I've just been reading a couple of paranormal romances that would have us believe half the clans of Scotland turn into a wolf or a hunting cat at the full moon and while I was prepared to go along with that for a while (They are sold as paranormal romances, after all) what really put me off is the linguistic style - "doesnae, cannae, willnae" in almost every sentence of dialogue. I do wonder how the authors see/hear these words being pronounced in their heads - and I wonder if they pronounce them differently to me!

Anyone got any thoughts, views, opinions on this? I'd love to hear!


Linda Banche said...

One of the things they tell newbies like me is NOT to use dialect, because, as you've found out, it becomes very annoying. How did those authors you read get away with it?

For times not too far before the present, maybe 200-300 years, I think you can can use modern English with some of the slang of the period.

But earlier? Shakespeare is hard enough to understand sometimes, and his works are considered modern English. Middle English is barely understandable, and Anglo-Saxon is a foreign language. And of course, French and Latin have their own archaic versions, and they're already foreign languages.

I'd say use modern English, with perhaps some of the more understandable period words. I think Ellis Peters, in her Brother Cadfael mysteries did it well. In general, she used modern English, with a few words from the 1100's. I still remember it took me forever to figure out that the girl Alys was named Alice in modern English. **grins**

Jen Black said...

Yes, they do tell you that - I've heard it as well! I've just had a book refused on the grounds that the language wasn't suitable for American readers. Did I use dialect? No. I used modern English but phrased everything much more politely to suit my Regency characters - think Jane Austen (no, not exactly like her, but loosely similar)

Joanna Waugh said...

One of the most difficult things to write in historicals is colloquial dialog. We authors have a tendency to over do it, especially Scots accents. My rule of thumb these days is to sprinkle the initial dialog of a character with easy to read and pronounce phrases, then back off and occasionally drop in a catch word or phrase to keep the "flavor" alive. I don't want the reader to get hung up trying to decipher my dialog. Anything that takes him/her out of the story is not good.

Linda Banche said...

I've just had a book refused on the grounds that the language wasn't suitable for American readers.

What? I read historical romances by British authors and I love them. Their books are written in modern standard English, just more polite than what we speak. I'm American, and I have no trouble understanding them. What are those editors thinking?

I just read a debut American author who wrote a Regency. I didn't like her book because the language was wrong. It was too casual, and she had too many modern American idioms. I won't read another of her books. I hope what she wrote isn't what those editors want.

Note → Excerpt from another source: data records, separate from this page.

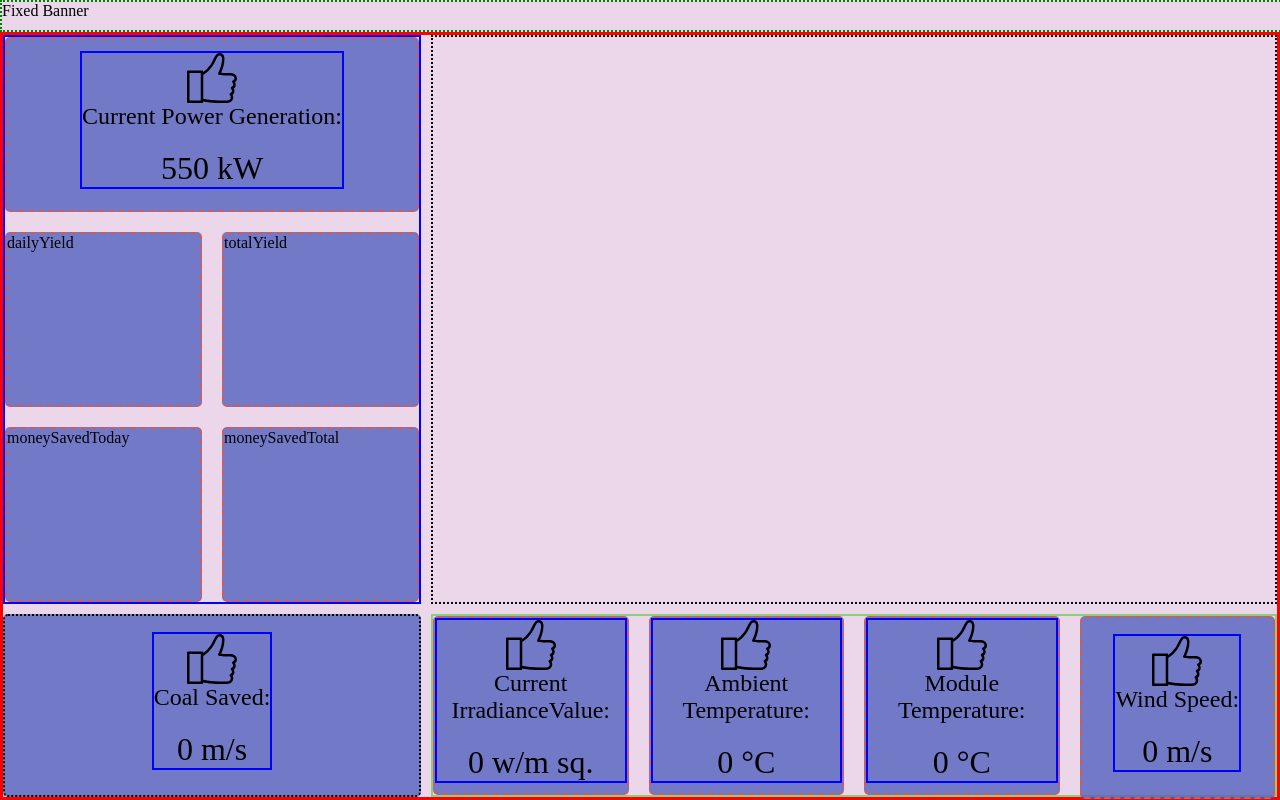
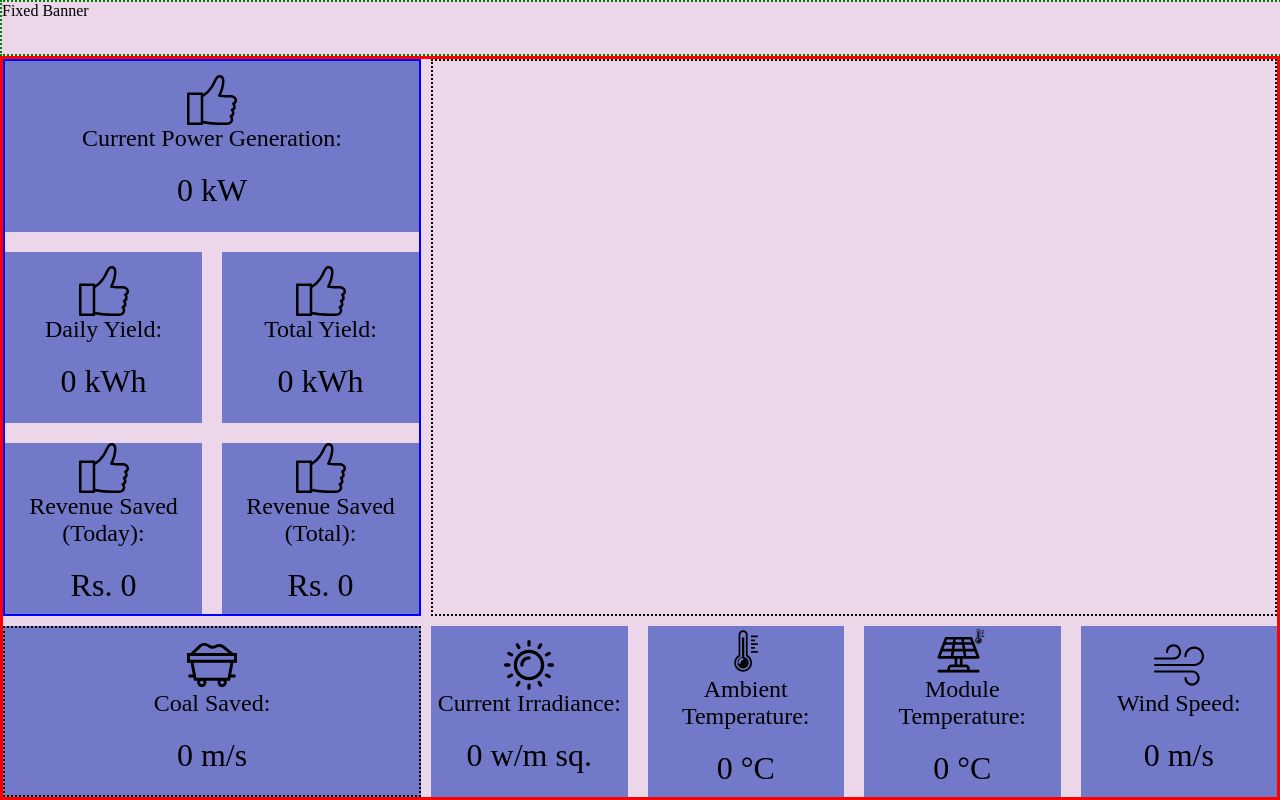
Before and after one commit to aliiqbal88/monitoringserver, a website with bundled scripts: page client/index.html in a window 1280 px wide. Built offline with nearby package versions, Linux system fonts and the light colour scheme; no server answers; a script that the page names is missing.

```diff
--- a/client/index.html
+++ b/client/index.html
@@ -43,10 +43,15 @@
   <!-- <script src="https://cdnjs.cloudflare.com/ajax/libs/Chart.js/2.4.0/Chart.bundle.js"></script> -->
   <script src="https://cdnjs.cloudflare.com/ajax/libs/moment.js/2.22.2/moment.min.js"></script>
   <script src="https://cdn.jsdelivr.net/npm/chart.js@2.8.0"></script>
+  <script src="https://code.jquery.com/jquery-3.5.0.min.js"
+  integrity="sha256-xNzN2a4ltkB44Mc/Jz3pT4iU1cmeR0FkXs4pru/JxaQ="
+  crossorigin="anonymous"></script>
 
+  <script src='./scripts/charting.js' type="module"> </script>
+  <script src='./scripts/other.js' type="module"> </script>
 
-  <script src="https://cdnjs.cloudflare.com/ajax/libs/hammer.js/2.0.8/hammer.js"></script>
-  <script src="https://cdnjs.cloudflare.com/ajax/libs/chartjs-plugin-zoom/0.6.3/chartjs-plugin-zoom.js"></script>
+  <!-- <script src="https://cdnjs.cloudflare.com/ajax/libs/hammer.js/2.0.8/hammer.js"></script> -->
+  <!-- <script src="https://cdnjs.cloudflare.com/ajax/libs/chartjs-plugin-zoom/0.6.3/chartjs-plugin-zoom.js"></script> -->
   <!-- <link rel="stylesheet" href="https://stackpath.bootstrapcdn.com/bootstrap/4.4.1/css/bootstrap.min.css"> -->
   <link rel="stylesheet" type="text/css" href="styleSheet.css">
   <title>My Chart.js charset</title>
@@ -68,26 +73,61 @@
         <div id="outputPower" class="box">
           <div class="allCenter">
             <div class="icon">
-              <img src="svg/like.svg" alt="like">
+              <img src="svg/like.svg" alt="like" class="iconDim">
             </div>
             Current Power Generation:
             <div id="outputPowerValue">
-              550 kW
+              0 kW
             </div>
           </div>
         </div>
 
-        <div id="dailyYield" class="box">
-          dailyYield
+        <div id="dailyYield" class="weatherStyle box">
+          <div class="allCenter">
+            <div class="icon">
+              <img src="svg/like.svg" alt="like" class="iconDim">
+            </div>
+            Daily Yield:
+            <div id="dailyYieldValue" class="weatherPlane">
+              0 kWh
+            </div>
+          </div>
         </div>
-        <div id="totalYield" class="box">
-          totalYield
+
+        <div id="totalYield" class="weatherStyle box">
+          <div class="allCenter">
+            <div class="icon">
+              <img src="svg/like.svg" alt="like" class="iconDim">
+            </div>
+            Total Yield:
+            <div id="totalYieldValue" class="weatherPlane">
+              0 kWh
+            </div>
+          </div>
         </div>
-        <div id="moneySavedToday" class="box">
-          moneySavedToday
+
+        <div id="moneySavedToday" class="weatherStyle box">
+          <div class="allCenter">
+            <div class="icon">
+              <img src="svg/like.svg" alt="like" class="iconDim">
+            </div>
+            Revenue Saved (Today):
+            <div id="moneySavedTodayValue" class="weatherPlane" >
+              Rs. 0
+            </div>
+          </div>
         </div>
-        <div id="moneySavedTotal" class="box">
-          moneySavedTotal
+
+        <div id="moneySavedTotal" class="weatherStyle box">
+          <div class="allCenter">
+            <div class="icon">
+              <img src="svg/like.svg" alt="like" class="iconDim">
+            </div>
+            Revenue Saved (Total):
+            <div id="moneySavedTotalValue" class="weatherPlane">
+              Rs. 0
+            </div>
+          </div>
         </div>
       </div>
 
@@ -95,9 +135,9 @@
         <div id="irradiance" class="weatherStyle box">
           <div class="allCenter">
             <div class="icon">
-              <img src="svg/like.svg" alt="like">
+              <img src="svg/sun.svg" alt="like" class="iconDim">
             </div>
-            Current IrradianceValue:
+            Current Irradiance:
             <div id="irradianceValue" class="weatherPlane">
               0 w/m sq.
             </div>
@@ -106,7 +146,7 @@
         <div id="ambientTemp" class="weatherStyle box">
           <div class="allCenter">
             <div class="icon">
-              <img src="svg/like.svg" alt="like">
+              <img src="svg/temperature.svg" alt="like" class="iconDim">
             </div>
             Ambient Temperature:
             <div id="ambientTempValue" class="weatherPlane">
@@ -117,7 +157,7 @@
         <div id="moduleTemp" class="weatherStyle box">
           <div class="allCenter">
             <div class="icon">
-              <img src="svg/like.svg" alt="like">
+              <img src="svg/solarTemp.svg" alt="like" class="iconDim">
             </div>
             Module Temperature:
             <div id="moduleTempValue" class="weatherPlane">
@@ -128,7 +168,7 @@
         <div id="windSpeed" class="weatherStyle box hheight">
           <div class="allCenter">
             <div class="icon">
-              <img src="svg/like.svg" alt="like">
+              <img src="svg/wind.svg" alt="like" class="iconDim">
             </div>
             Wind Speed:
             <div id="windSpeedValue" class="weatherPlane">
@@ -139,9 +179,10 @@
       </div>
 
       <div id="ecoPlane" class="weatherStyle box">
-        <div class="allCenter">
+        <div id="ecoShow" class="allCenter">
           <div class="icon">
-            <img id="iconPath" src="svg/like.svg" alt="like">
+            <img id="iconPath" class="iconDim" src="svg/coal.svg" alt="like">
+            <!-- <iframe id="iconPath" src="svg/coal.svg"></iframe> -->
           </div>
           <div id="ecoLabel">
             Coal Saved:
@@ -164,9 +205,9 @@
     <img src="svg/like.svg" alt="like">
   </div> -->
 
-  <script src='./scripts/charting.js'>
 
-  </script>
+
+
 
 </body>
 
--- a/client/scripts/charting.js
+++ b/client/scripts/charting.js
@@ -1,4 +1,7 @@
 "use strict"
+export var lastPacketExport = [];
+
+
 
 document.addEventListener('DOMContentLoaded',function(){init();});
 
@@ -28,6 +31,9 @@
             var lastPacket = recData[recData.length-1];
             console.log('lastPacket');
             console.log(lastPacket);
+
+            lastPacketExport = lastPacket;
+
             var currentRadiation = lastPacket.weatherData.WSolarRadiation;
             var currentAmbentTemp = lastPacket.weatherData.WAmbientTemperature;
             var currentModuleTemp = lastPacket.weatherData.WPVModuleTemperature;
--- /dev/null
+++ b/client/scripts/other.js
@@ -0,0 +1,47 @@
+"use strict"
+
+import {lastPacketExport} from './charting.js'
+
+console.log('beforeJquery');
+
+var ecoIter = 1;
+var ecoCycle = [{
+        title: "Coal Saved:",
+        icon: 'svg/coal.svg',
+        value: 0,
+        unit: "Tonnes"
+    },
+    {
+        title:"Trees Saved",
+        icon:"svg/tree.svg",
+        value: 0,
+        unit: ""
+    },
+    {
+        title: "CO2 Reduced",
+        icon: 'svg/co2.svg',
+        value: 0,
+        unit: "Tonnes"
+    }
+
+]
+
+
+$(document).ready(function(){
+    //console.log('after jquery');
+
+    setInterval(() => {
+        $("#ecoShow")
+            .fadeOut(1000,()=>{
+                $("#ecoLabel").text(ecoCycle[ecoIter].title);
+                //console.log(ecoCycle[ecoIter].icon);
+                $("#iconPath").attr('src',ecoCycle[ecoIter].icon);
+                ecoIter= (ecoIter+1)%ecoCycle.length;
+
+            })
+            .fadeIn(1000);
+    }, 5000);
+
+
+
+});
--- a/client/styleSheet.css
+++ b/client/styleSheet.css
@@ -100,7 +100,7 @@
 
         #weatherPlane{
             grid-area: 4/3/5/7;
-            border: 2px solid rgba(77, 202, 39, 0.582);
+            /* border: 2px solid rgba(77, 202, 39, 0.582); */
             display: grid;
             gap:20px;
             grid-template-columns: repeat(4,1fr);
@@ -143,18 +143,20 @@
 
     .box{
         background-color: rgba(77, 94, 190, 0.767);
-        border-width: 2px;
+        /* border-width: 2px;
         border-style: dashed;
         border-color: indianred;
-        border-radius: 5px;
+        border-radius: 5px; */
     }
 
 
     .allCenter{
         display: inline-block;
-        border: 2px solid blue;
+        /* border: 2px solid blue; */
         margin-bottom: 10px;
     }
+
+
   .icon {
     height: 50px;
     width: 50px;
@@ -165,3 +167,9 @@
   .hheight{
     height: 100%;
   }
+
+
+  .iconDim{
+    width:100%;
+      height:100%;
+  }
```
Also changed, not shown: client/svg/backups/coal.svg (added), client/svg/backups/star.svg (added), client/svg/co2.svg (added), client/svg/coal.svg (added), client/svg/solarTemp.svg (added), client/svg/sun.svg (added), client/svg/temperature.svg (added), client/svg/tree.svg (added), client/svg/wind.svg (added), client/svg/yo.png (deleted).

Jen Black said...

Seems that editors are a law unto themselves and they're all differnt! All we can do is adapt to the one we want to have publish our books. Once we find them, that is!